The only state-sponsored treatment option for the undocumented is a program for expectant mothers, offered through SoonerCare, Oklahoma’s Medicaid program.
Claudia Barajas, of the Latino Community Development Agency in Oklahoma City, said the lack of options, as well as limited services at clinics and long wait times at hospitals, leaves undocumented families struggling with chronic illnesses such as heart disease and diabetes.
She views the immigration bill as good news. With provisional status, immigrants can work for almost any employer and buy into a health plan if it’s offered and the worker can afford the cost. In 2014, health care reform will require employers with more than 50 full-time workers -- those averaging 30 or more hours per week -- to offer health insurance.
“It will be easier for (immigrants) to get a job and apply for health insurance,” Barajas said. “It’s still good. We are increasing job opportunities for people. We are also giving them an opportunity to get an education.”

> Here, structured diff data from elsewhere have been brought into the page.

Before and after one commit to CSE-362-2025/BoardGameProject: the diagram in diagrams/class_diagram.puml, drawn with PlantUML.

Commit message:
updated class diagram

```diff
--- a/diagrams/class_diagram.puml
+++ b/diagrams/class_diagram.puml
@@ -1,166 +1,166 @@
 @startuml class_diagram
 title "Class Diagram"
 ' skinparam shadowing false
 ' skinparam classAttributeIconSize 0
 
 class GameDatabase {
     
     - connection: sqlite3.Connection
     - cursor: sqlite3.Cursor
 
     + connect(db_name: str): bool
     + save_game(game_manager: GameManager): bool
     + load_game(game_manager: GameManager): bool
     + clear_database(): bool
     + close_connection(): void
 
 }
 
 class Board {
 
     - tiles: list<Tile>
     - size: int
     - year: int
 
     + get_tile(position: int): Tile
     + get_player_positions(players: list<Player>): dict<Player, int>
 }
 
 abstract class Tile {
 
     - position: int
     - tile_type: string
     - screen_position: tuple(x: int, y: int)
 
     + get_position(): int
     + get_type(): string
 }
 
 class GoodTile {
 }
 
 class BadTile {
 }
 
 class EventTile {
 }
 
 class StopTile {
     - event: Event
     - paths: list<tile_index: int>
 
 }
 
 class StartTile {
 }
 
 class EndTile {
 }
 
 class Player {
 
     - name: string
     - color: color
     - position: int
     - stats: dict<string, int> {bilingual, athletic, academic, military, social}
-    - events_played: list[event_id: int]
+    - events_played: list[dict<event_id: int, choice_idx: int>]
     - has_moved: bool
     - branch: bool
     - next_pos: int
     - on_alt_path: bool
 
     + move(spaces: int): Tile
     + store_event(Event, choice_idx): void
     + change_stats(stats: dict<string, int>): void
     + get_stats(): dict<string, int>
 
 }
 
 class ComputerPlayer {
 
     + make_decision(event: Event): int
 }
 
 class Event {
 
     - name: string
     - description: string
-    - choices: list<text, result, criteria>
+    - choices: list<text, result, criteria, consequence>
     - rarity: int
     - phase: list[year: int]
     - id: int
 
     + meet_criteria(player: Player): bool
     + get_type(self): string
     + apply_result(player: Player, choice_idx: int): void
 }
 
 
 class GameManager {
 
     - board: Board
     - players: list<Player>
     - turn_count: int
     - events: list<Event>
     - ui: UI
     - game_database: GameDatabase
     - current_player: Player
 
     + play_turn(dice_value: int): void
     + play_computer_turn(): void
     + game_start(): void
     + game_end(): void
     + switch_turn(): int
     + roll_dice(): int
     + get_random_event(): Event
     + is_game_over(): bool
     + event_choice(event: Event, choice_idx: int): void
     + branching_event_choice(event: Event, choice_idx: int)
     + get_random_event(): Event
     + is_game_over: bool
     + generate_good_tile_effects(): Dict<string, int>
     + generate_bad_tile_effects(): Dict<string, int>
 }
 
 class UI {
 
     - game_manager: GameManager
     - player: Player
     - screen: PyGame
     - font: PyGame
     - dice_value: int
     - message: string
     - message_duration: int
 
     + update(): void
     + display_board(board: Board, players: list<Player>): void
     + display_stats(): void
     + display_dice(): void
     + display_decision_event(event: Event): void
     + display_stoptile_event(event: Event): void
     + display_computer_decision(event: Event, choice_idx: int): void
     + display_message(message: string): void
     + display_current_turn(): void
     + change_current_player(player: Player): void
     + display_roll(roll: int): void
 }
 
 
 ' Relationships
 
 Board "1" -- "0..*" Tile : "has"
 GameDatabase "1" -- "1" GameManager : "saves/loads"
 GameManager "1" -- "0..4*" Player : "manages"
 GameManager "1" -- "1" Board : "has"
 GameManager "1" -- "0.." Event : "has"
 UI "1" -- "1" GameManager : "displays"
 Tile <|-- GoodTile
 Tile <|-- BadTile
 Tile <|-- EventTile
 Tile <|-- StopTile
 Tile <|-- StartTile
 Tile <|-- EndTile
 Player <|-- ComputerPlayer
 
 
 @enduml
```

Historically, however, non-citizens, including legalized and illegal immigrants, are more likely to work at small businesses that don’t offer health insurance, according to a 2013 report by The Henry J. Kaiser Family Foundation, a research group.
“You want everyone to have health insurance and be healthy,” Rejeske said. Referring to the immigration bill, she added, “It isn’t enough for everybody.”

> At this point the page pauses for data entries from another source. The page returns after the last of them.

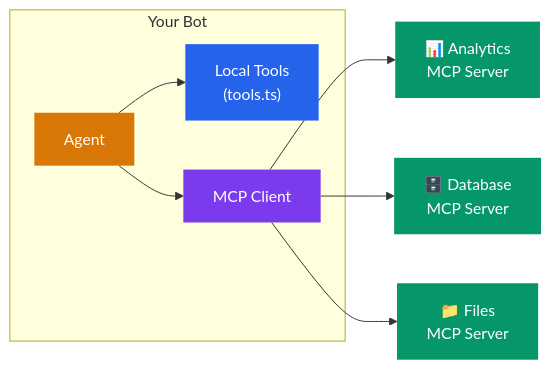
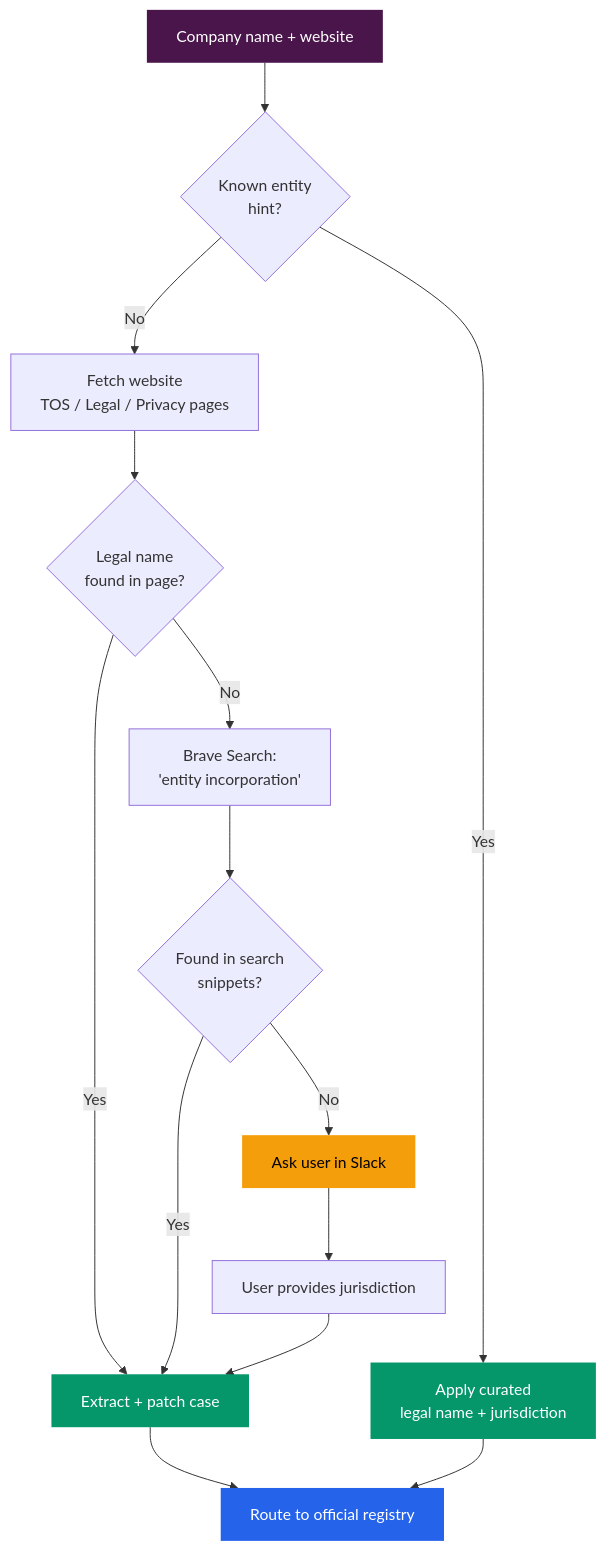
One commit to Mikeishiring/slackbot changed the fourth of 4 diagrams in README.md. Above: the diagram before and after it, drawn with Mermaid. The commit also changed other lines of this file, not shown here.

First line of the commit message:
docs: comprehensive README with 3-tier flowcharts and architecture

````diff
--- a/README.md
+++ b/README.md
@@ -320,18 +311,22 @@
 ```mermaid
-graph LR
-    subgraph "Your Bot"
-        A["Agent"] --> B["Local Tools<br/>(tools.ts)"]
-        A --> C["MCP Client"]
-    end
+graph TD
+    A["Company name + website"] --> B{"Known entity<br/>hint?"}
+    B -->|Yes| C["Apply curated<br/>legal name + jurisdiction"]
+    B -->|No| D["Fetch website<br/>TOS / Legal / Privacy pages"]
+    D --> E{"Legal name<br/>found in page?"}
+    E -->|Yes| F["Extract + patch case"]
+    E -->|No| G["Brave Search:<br/>'entity incorporation'"]
+    G --> H{"Found in search<br/>snippets?"}
+    H -->|Yes| F
+    H -->|No| I["Ask user in Slack"]
+    I --> J["User provides jurisdiction"]
+    J --> F
+    F --> K["Route to official registry"]
+    C --> K
 
-    C --> D["📊 Analytics<br/>MCP Server"]
-    C --> E["🗄️ Database<br/>MCP Server"]
-    C --> F["📁 Files<br/>MCP Server"]
-
-    style A fill:#D97706,color:#fff,stroke:none
-    style B fill:#2563EB,color:#fff,stroke:none
-    style C fill:#7C3AED,color:#fff,stroke:none
-    style D fill:#059669,color:#fff,stroke:none
-    style E fill:#059669,color:#fff,stroke:none
+    style A fill:#4A154B,color:#fff,stroke:none
+    style C fill:#059669,color:#fff,stroke:none
     style F fill:#059669,color:#fff,stroke:none
+    style I fill:#F59E0B,color:#000,stroke:none
+    style K fill:#2563EB,color:#fff,stroke:none
 ```
````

Note: Chase Cook is reporting on illegal immigrants and health care as part of an “Immigration in the Heartland” fellowship sponsored by the Institute for Justice and Journalism.

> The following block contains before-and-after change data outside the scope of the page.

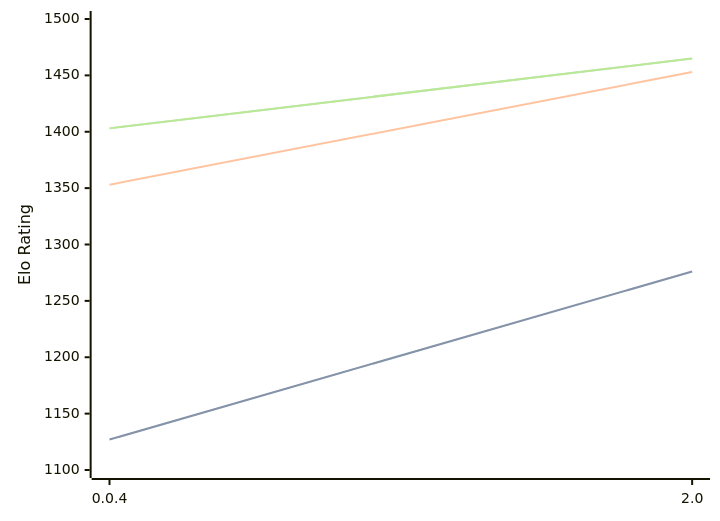
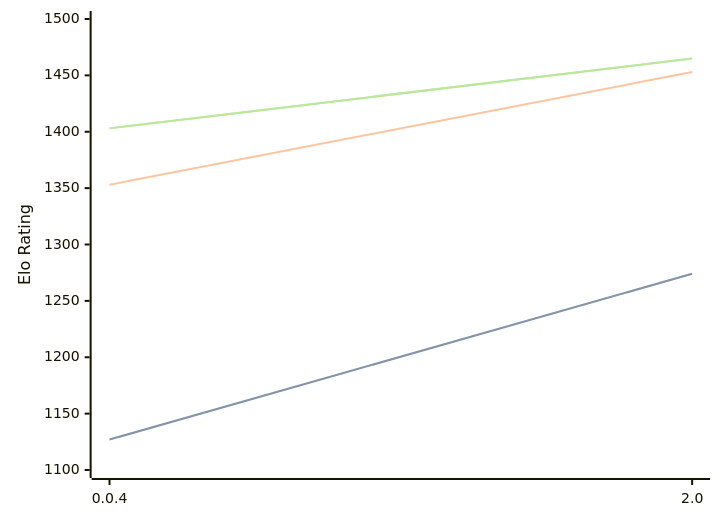
The diagram in engines/Oops!Mate.md (computer-chess-index/cci), drawn with Mermaid before and after one commit. The commit also changed other lines of this file, not shown here.

````diff
--- a/engines/Oops!Mate.md
+++ b/engines/Oops!Mate.md
@@ -52,11 +52,11 @@
 ```mermaid
 %%{init: {"theme":"base","themeVariables":{"seriesColors:['#a3a3a3','#222221','#faa371']}}}%%
 xychart-beta
   x-axis ["0.0.4", "2.0"]
   y-axis "Elo Rating" 1100 --> 1500
-  line "STC (8.0+0.08s)" [1127, 1276]
-  line "STC (8.0+0.08s)" [1127, 1276]
+  line "STC (8.0+0.08s)" [1127, 1274]
+  line "STC (8.0+0.08s)" [1127, 1274]
   line "LTC (60.0+0.60s)" [1353, 1453]
   line "VLTC (2m24s+1.12s)" [1403, 1465]
   line "VLTC (2m24s+1.12s)" [1403, 1465]
 ```
````
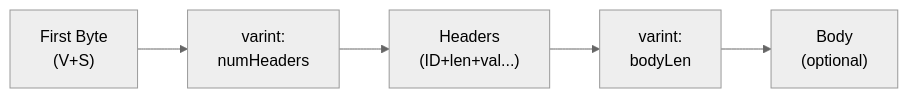
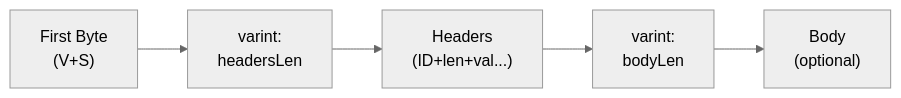
Before and after one commit to qo-proto/qh: the fourth of 4 diagrams in docs/protocol-definition.md, drawn with Mermaid (neutral theme). The commit also changed other lines of this file and 4 other files, not shown here.

Commit message:
replace numHeaders with totalHeaderLength

````diff
--- a/docs/protocol-definition.md
+++ b/docs/protocol-definition.md
@@ -721,7 +725,7 @@
 ```mermaid
 flowchart LR
-    A["First Byte<br/>(V+S)"] --> B["varint:<br/>numHeaders"]
+    A["First Byte<br/>(V+S)"] --> B["varint:<br/>headersLen"]
     B --> C["Headers<br/>(ID+len+val...)"]
     C --> D["varint:<br/>bodyLen"]
     D --> E["Body<br/>(optional)"]
 ```
````
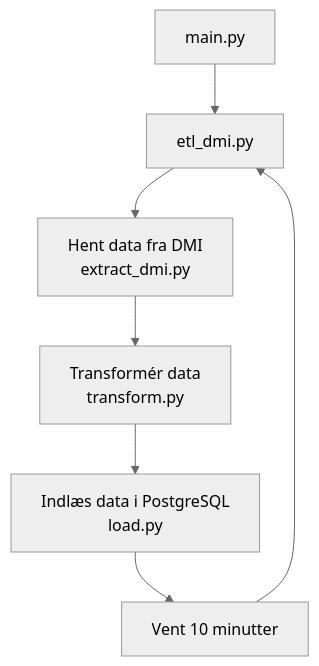
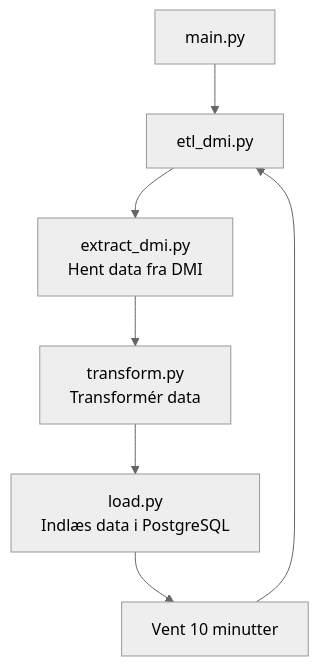
Before and after one commit to martinaik/opgave2: the second of 2 diagrams in README.md, drawn with Mermaid (neutral theme).

Commit message:
Update UML diagram labels for clarity

````diff
--- a/README.md
+++ b/README.md
@@ -125,9 +125,9 @@
 ```mermaid
 flowchart TD
     B[main.py] --> C[etl_dmi.py]
-    C --> D[Hent data fra DMI<br/>extract_dmi.py]
-    D --> E[Transformér data<br/>transform.py]
-    E --> F[Indlæs data i PostgreSQL<br/>load.py]
+    C --> D["extract_dmi.py<br/>Hent data fra DMI"]
+    D --> E["transform.py<br/>Transformér data"]
+    E --> F["load.py<br/>Indlæs data i PostgreSQL"]
     F --> G[Vent 10 minutter]
     G --> C
 ```
````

Oklahoma Watch is a nonprofit organization that produces in-depth and investigative journalism on important public-policy issues facing the state.